* [DATA TO USE]:

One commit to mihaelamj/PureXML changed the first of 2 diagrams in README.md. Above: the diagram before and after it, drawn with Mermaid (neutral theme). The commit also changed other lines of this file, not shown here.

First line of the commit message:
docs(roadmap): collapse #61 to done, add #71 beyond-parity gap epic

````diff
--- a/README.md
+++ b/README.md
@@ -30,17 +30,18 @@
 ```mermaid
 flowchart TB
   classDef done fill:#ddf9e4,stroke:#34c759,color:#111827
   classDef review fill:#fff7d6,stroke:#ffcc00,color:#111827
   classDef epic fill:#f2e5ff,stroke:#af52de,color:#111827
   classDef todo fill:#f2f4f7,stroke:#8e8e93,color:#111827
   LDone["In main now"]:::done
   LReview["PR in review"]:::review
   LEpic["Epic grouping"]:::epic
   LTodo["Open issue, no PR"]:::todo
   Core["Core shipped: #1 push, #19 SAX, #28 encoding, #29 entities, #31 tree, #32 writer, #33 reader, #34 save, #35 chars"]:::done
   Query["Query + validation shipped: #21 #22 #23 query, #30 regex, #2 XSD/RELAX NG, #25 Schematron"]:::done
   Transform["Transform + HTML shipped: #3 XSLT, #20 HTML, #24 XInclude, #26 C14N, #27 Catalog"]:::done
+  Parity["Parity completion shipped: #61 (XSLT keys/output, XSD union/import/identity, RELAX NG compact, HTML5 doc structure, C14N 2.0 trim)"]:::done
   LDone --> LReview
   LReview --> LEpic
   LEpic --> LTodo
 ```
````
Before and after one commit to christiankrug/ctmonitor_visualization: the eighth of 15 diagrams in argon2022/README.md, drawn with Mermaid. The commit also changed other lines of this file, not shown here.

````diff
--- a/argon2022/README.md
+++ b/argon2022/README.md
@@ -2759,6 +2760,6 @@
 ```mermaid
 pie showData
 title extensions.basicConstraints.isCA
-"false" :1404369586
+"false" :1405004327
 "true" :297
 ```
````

* [EXERCISE PROMPT]: In the records above, find every line that contains the word "also" and copy it.

* [SOLUTION FOR THIS PROBLEM]:
One commit to mihaelamj/PureXML changed the first of 2 diagrams in README.md. Above: the diagram before and after it, drawn with Mermaid (neutral theme). The commit also changed other lines of this file, not shown here.
Before and after one commit to christiankrug/ctmonitor_visualization: the eighth of 15 diagrams in argon2022/README.md, drawn with Mermaid. The commit also changed other lines of this file, not shown here.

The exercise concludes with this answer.